The Trump climate pullout comes after 2016 was proven to be the hottest on record. Global sea level rose about eight inches in the last century, but the rate has nearly doubled in the past two decades.
The planet’s average surface temperature has risen about 2.0 degrees Fahrenheit since the late 19th century, a change driven largely by increased carbon dioxide and other human-made emissions into the atmosphere, NASA states. Researchers believe that a 3.6 degree change is the tipping point that will make earth’s atmosphere hostile to civilization. Most of the warming occurred in the past 35 years.
Data from NASA’s Gravity Recovery and Climate Experiment show Greenland lost 36 to 60 cubic miles of ice per year between 2002 and 2006, while Antarctica lost about 36 cubic miles between 2002 and 2005. Glaciers are retreating almost everywhere around the world, including in the Alps, Himalayas, Andes, Rockies, Alaska and Africa.
Three former heads of the Environmental Protection Agency serving presidents Nixon, Reagan and Bush41 — William Ruckleshaus, Lee M. Thomas and William K. Reilly — observed in a recent Washington Post op-ed article, “We can see already, in many places here and around the world, concrete evidence of what climate change means. Sea-level rise along the Eastern Seaboard of the United States has increased, and with it have come significant increases in coastal erosion and flooding. The past three years have been the hottest on record; the 10 hottest years all occurred since 1998. When Glacier National Park in Montana was established in 1910, it contained 150 active glaciers; today there are 26.”
The EPA trio note that President Trump’s proposed budget “scrubbed every agency and department of expenditures that would provide us with vital information about the pace and impacts of climate change. With no seeming clue as to what’s going on, the president seems to have cast our lot with a small coterie of climate skeptics and their industry allies rather than trying to better understand the impact of increased greenhouse-gas emissions into the atmosphere,” these Republicans said. “His policy of willful ignorance is a bet-the-house approach that is destructive of responsible government.”
Then there is the diplomatic toll.
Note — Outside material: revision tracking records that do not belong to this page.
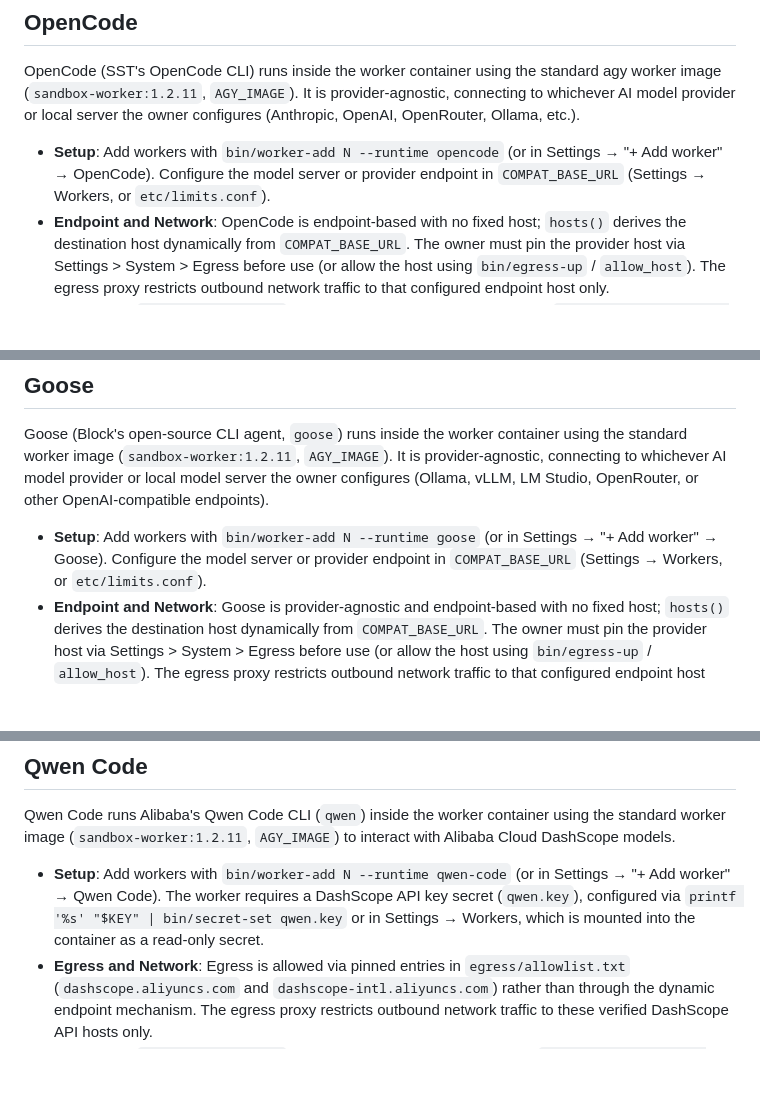
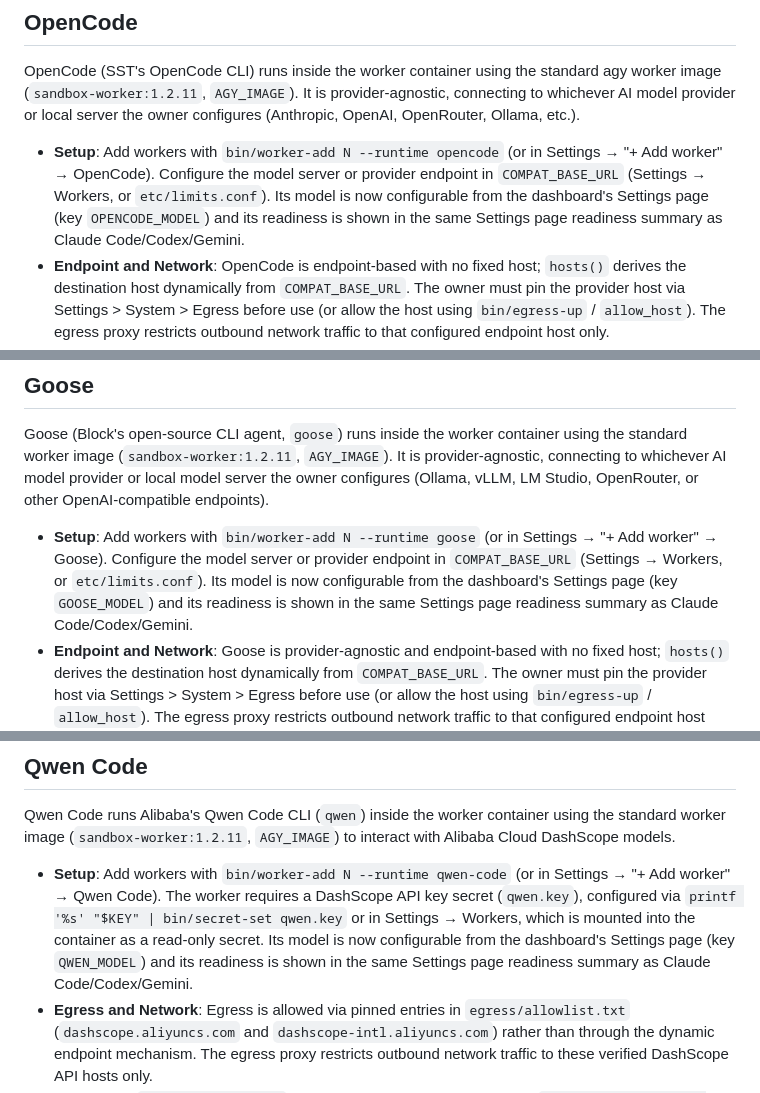
Before and after one commit to MatakLA/Agent-forge, a Markdown page: docs/RUNTIMES.md, 3 parts joined by grey strips. Rendered like a GitHub page; blank space fills up the shorter version.

Commit message:
docs(runtimes): document dashboard model settings and readiness for OpenCode, Goose and Qwen Code

```diff
--- a/docs/RUNTIMES.md
+++ b/docs/RUNTIMES.md
@@ -67,7 +67,7 @@ An Anthropic-compatible endpoint connects worker containers running Claude Code
 ## OpenCode
 OpenCode (SST's OpenCode CLI) runs inside the worker container using the standard agy worker image (`sandbox-worker:1.2.11`, `AGY_IMAGE`). It is provider-agnostic, connecting to whichever AI model provider or local server the owner configures (Anthropic, OpenAI, OpenRouter, Ollama, etc.).
 
-- **Setup**: Add workers with `bin/worker-add N --runtime opencode` (or in Settings → "+ Add worker" → OpenCode). Configure the model server or provider endpoint in `COMPAT_BASE_URL` (Settings → Workers, or `etc/limits.conf`).
+- **Setup**: Add workers with `bin/worker-add N --runtime opencode` (or in Settings → "+ Add worker" → OpenCode). Configure the model server or provider endpoint in `COMPAT_BASE_URL` (Settings → Workers, or `etc/limits.conf`). Its model is now configurable from the dashboard's Settings page (key `OPENCODE_MODEL`) and its readiness is shown in the same Settings page readiness summary as Claude Code/Codex/Gemini.
 - **Endpoint and Network**: OpenCode is endpoint-based with no fixed host; `hosts()` derives the destination host dynamically from `COMPAT_BASE_URL`. The owner must pin the provider host via Settings > System > Egress before use (or allow the host using `bin/egress-up` / `allow_host`). The egress proxy restricts outbound network traffic to that configured endpoint host only.
 - **Invocation**: `bin/run-supervisor` starts OpenCode non-interactively with `opencode run --format json` (using `OPENCODE_QUIET` flags). The task prompt is passed on stdin rather than in argv, keeping prompts and sensitive data out of `/proc/*/cmdline`. A model can be passed via `--model`, and a rework continues the existing session with `--session <conversation_id>`.
 - **Cost model**: The cost model is honest: it reports tokens when available in stream usage metrics (returning `tokens: None` when omitted), and cost is unknown otherwise (`cost_usd: None`, no USD spend recorded).
@@ -76,7 +76,7 @@ OpenCode (SST's OpenCode CLI) runs inside the worker container using the standar
 ## Goose
 Goose (Block's open-source CLI agent, `goose`) runs inside the worker container using the standard worker image (`sandbox-worker:1.2.11`, `AGY_IMAGE`). It is provider-agnostic, connecting to whichever AI model provider or local model server the owner configures (Ollama, vLLM, LM Studio, OpenRouter, or other OpenAI-compatible endpoints).
 
-- **Setup**: Add workers with `bin/worker-add N --runtime goose` (or in Settings → "+ Add worker" → Goose). Configure the model server or provider endpoint in `COMPAT_BASE_URL` (Settings → Workers, or `etc/limits.conf`).
+- **Setup**: Add workers with `bin/worker-add N --runtime goose` (or in Settings → "+ Add worker" → Goose). Configure the model server or provider endpoint in `COMPAT_BASE_URL` (Settings → Workers, or `etc/limits.conf`). Its model is now configurable from the dashboard's Settings page (key `GOOSE_MODEL`) and its readiness is shown in the same Settings page readiness summary as Claude Code/Codex/Gemini.
 - **Endpoint and Network**: Goose is provider-agnostic and endpoint-based with no fixed host; `hosts()` derives the destination host dynamically from `COMPAT_BASE_URL`. The owner must pin the provider host via Settings > System > Egress before use (or allow the host using `bin/egress-up` / `allow_host`). The egress proxy restricts outbound network traffic to that configured endpoint host only.
 - **Environment and Config**: Goose configures its target model, provider, and server endpoint through environment variables (such as `GOOSE_PROVIDER`, `GOOSE_MODEL`, and provider base URLs / keys) or via its configuration file (`~/.config/goose/config.yaml`), pointing at the configured endpoint.
 - **Invocation**: `bin/run-supervisor` starts Goose non-interactively using `goose run --instructions -` (using `GOOSE_QUIET` flags). The task prompt is supplied on stdin (per Goose CLI documentation) rather than in argv, preventing sensitive instructions and task data from leaking in `/proc/*/cmdline`.
@@ -86,7 +86,7 @@ Goose (Block's open-source CLI agent, `goose`) runs inside the worker container
 ## Qwen Code
 Qwen Code runs Alibaba's Qwen Code CLI (`qwen`) inside the worker container using the standard worker image (`sandbox-worker:1.2.11`, `AGY_IMAGE`) to interact with Alibaba Cloud DashScope models.
 
-- **Setup**: Add workers with `bin/worker-add N --runtime qwen-code` (or in Settings → "+ Add worker" → Qwen Code). The worker requires a DashScope API key secret (`qwen.key`), configured via `printf '%s' "$KEY" | bin/secret-set qwen.key` or in Settings → Workers, which is mounted into the container as a read-only secret.
+- **Setup**: Add workers with `bin/worker-add N --runtime qwen-code` (or in Settings → "+ Add worker" → Qwen Code). The worker requires a DashScope API key secret (`qwen.key`), configured via `printf '%s' "$KEY" | bin/secret-set qwen.key` or in Settings → Workers, which is mounted into the container as a read-only secret. Its model is now configurable from the dashboard's Settings page (key `QWEN_MODEL`) and its readiness is shown in the same Settings page readiness summary as Claude Code/Codex/Gemini.
 - **Egress and Network**: Egress is allowed via pinned entries in `egress/allowlist.txt` (`dashscope.aliyuncs.com` and `dashscope-intl.aliyuncs.com`) rather than through the dynamic endpoint mechanism. The egress proxy restricts outbound network traffic to these verified DashScope API hosts only.
 - **Invocation**: `bin/run-supervisor` starts the CLI non-interactively using `qwen --output-format stream-json --yolo` (the `QWEN_QUIET` flags) with the prompt supplied on stdin and `-p "Do the task described above."` (`QWEN_TRAILER`) appended. This keeps prompts and sensitive instructions out of `/proc/*/cmdline`. A rework continues the existing conversation with `--resume <conversation_id>`, and an optional model is passed with `-m <model>`.
 - **Cost model**: The cost model is `unknown/not tracked`. `RUNTIMES['qwen-code']` sets `api=False` and has no price table configured (`prices: None`), so `bin/lib/runtimes.py` does not compute a real USD cost (`cost_usd: None`), and runs do not count against API budget caps.
```
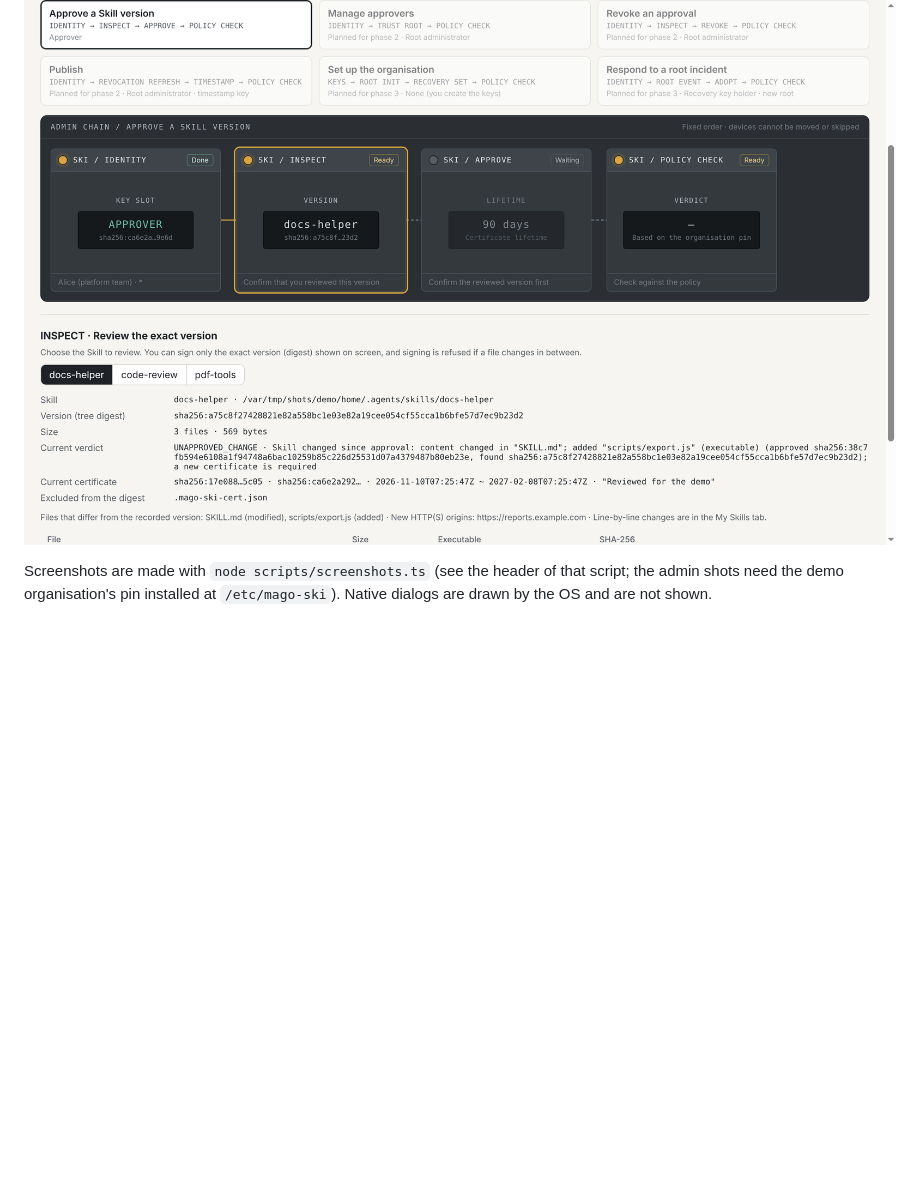
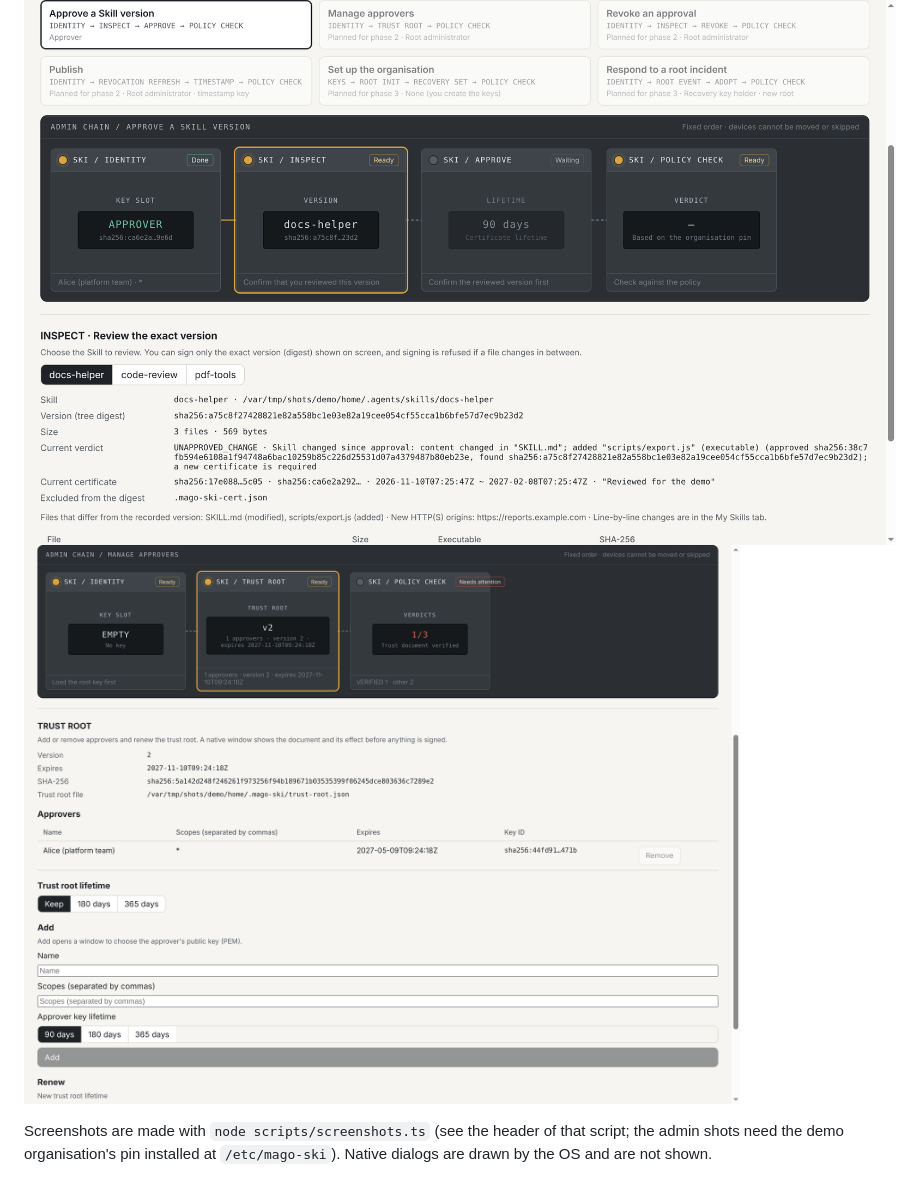
Before and after one commit to mago-foundation/mago-ski, a Markdown page: gui/README.md, the part around the change. GitHub-like rendering; pictures changed too: docs/images/gui-admin-approvers.png (added); blank space fills up the shorter version.

```diff
--- a/gui/README.md
+++ b/gui/README.md
@@ -13,6 +13,7 @@ The header has a language switch, `한국어 | English`. It re-renders the page
 ![The observation tab](../docs/images/gui-observe.png)
 ![The admin tab: organisation pin and templates](../docs/images/gui-admin-templates.png)
 ![The Approve template with an approver key loaded](../docs/images/gui-admin-approve.png)
+![The Manage approvers template: TRUST ROOT and POLICY CHECK](../docs/images/gui-admin-approvers.png)
 
 Screenshots are made with `node scripts/screenshots.ts` (see the header of that script; the admin shots need the demo organisation's pin installed at `/etc/mago-ski`). Native dialogs are drawn by the OS and are not shown.
 
```
Also changed, not shown: README.md (+4 -0 lines), 1 other file.
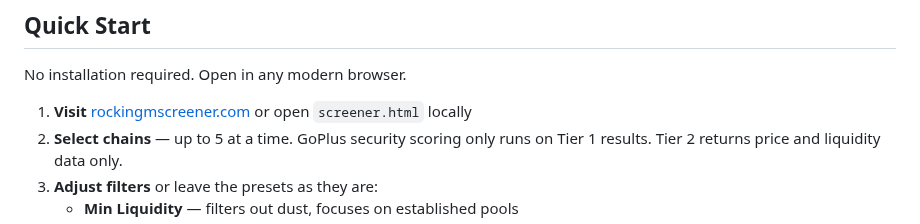
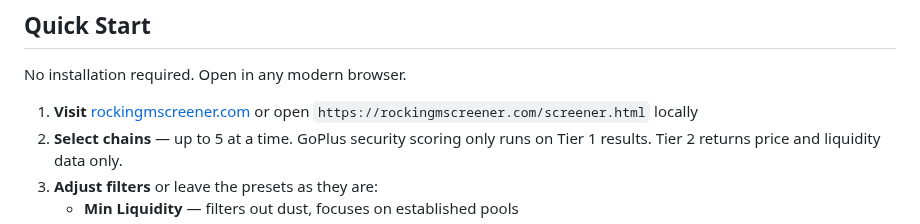
Before and after one commit to RockingMScreener/rocking-m-screener, a Markdown page: README.md, the part around the change. Rendered like a GitHub page.

```diff
--- a/README.md
+++ b/README.md
@@ -131,7 +131,7 @@ Ask Remi anything about the screener or crypto trading fundamentals. Powered by
 
 No installation required. Open in any modern browser.
 
-1. **Visit** [rockingmscreener.com](https://rockingmscreener.com) or open `screener.html` locally
+1. **Visit** [rockingmscreener.com](https://rockingmscreener.com) or open `https://rockingmscreener.com/screener.html` locally
 2. **Select chains** — up to 5 at a time. GoPlus security scoring only runs on Tier 1 results. Tier 2 returns price and liquidity data only.
 3. **Adjust filters** or leave the presets as they are:
    - **Min Liquidity** — filters out dust, focuses on established pools
```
Former Secretary of State George Shultz, who served under President Reagan, said recently about Paris, “Global statecraft relies on trust, reputation and credibility, which can be all too easily squandered. … If America fails to honor a global agreement that it helped forge, the repercussions will undercut our diplomatic priorities across the globe.”
In pulling out of Paris and the TPP, the United States is essentially ceding leadership based on Western standards and rule of law to China. It is asserting itself in filling a vacuum left by the U.S. in solar panel manufacturing. China has scrapped plans for 100 coal-fired power plants. After Trump pulled out of the TPP, Chinese President Xi Jinping announced his “Road and Belt Plan” designed to spread hundreds of billions of dollars in building ports, railways, power plants and pipelines.
Trump and Pence repeatedly vow to bring back coal jobs. But Duke University researchers state that between 2008-2012, electricity generated from coal declined 24 percent, while electricity generated from natural gas, wind and solar grew by 39 percent, 154 percent and 400 percent, respectively. The coal industry lost more than 49,000 jobs while in the natural gas, solar, and wind industries, employment increased by nearly 175,000 jobs.
What we are witnessing in the early stage of the Trump/Pence administration is a United States retreat from the world order.
BRIAN HOWEY is publisher of the Howey Political Report, a weekly briefing on Indiana politics. Contact him at 317-506-0883 or at howeypol itics.com.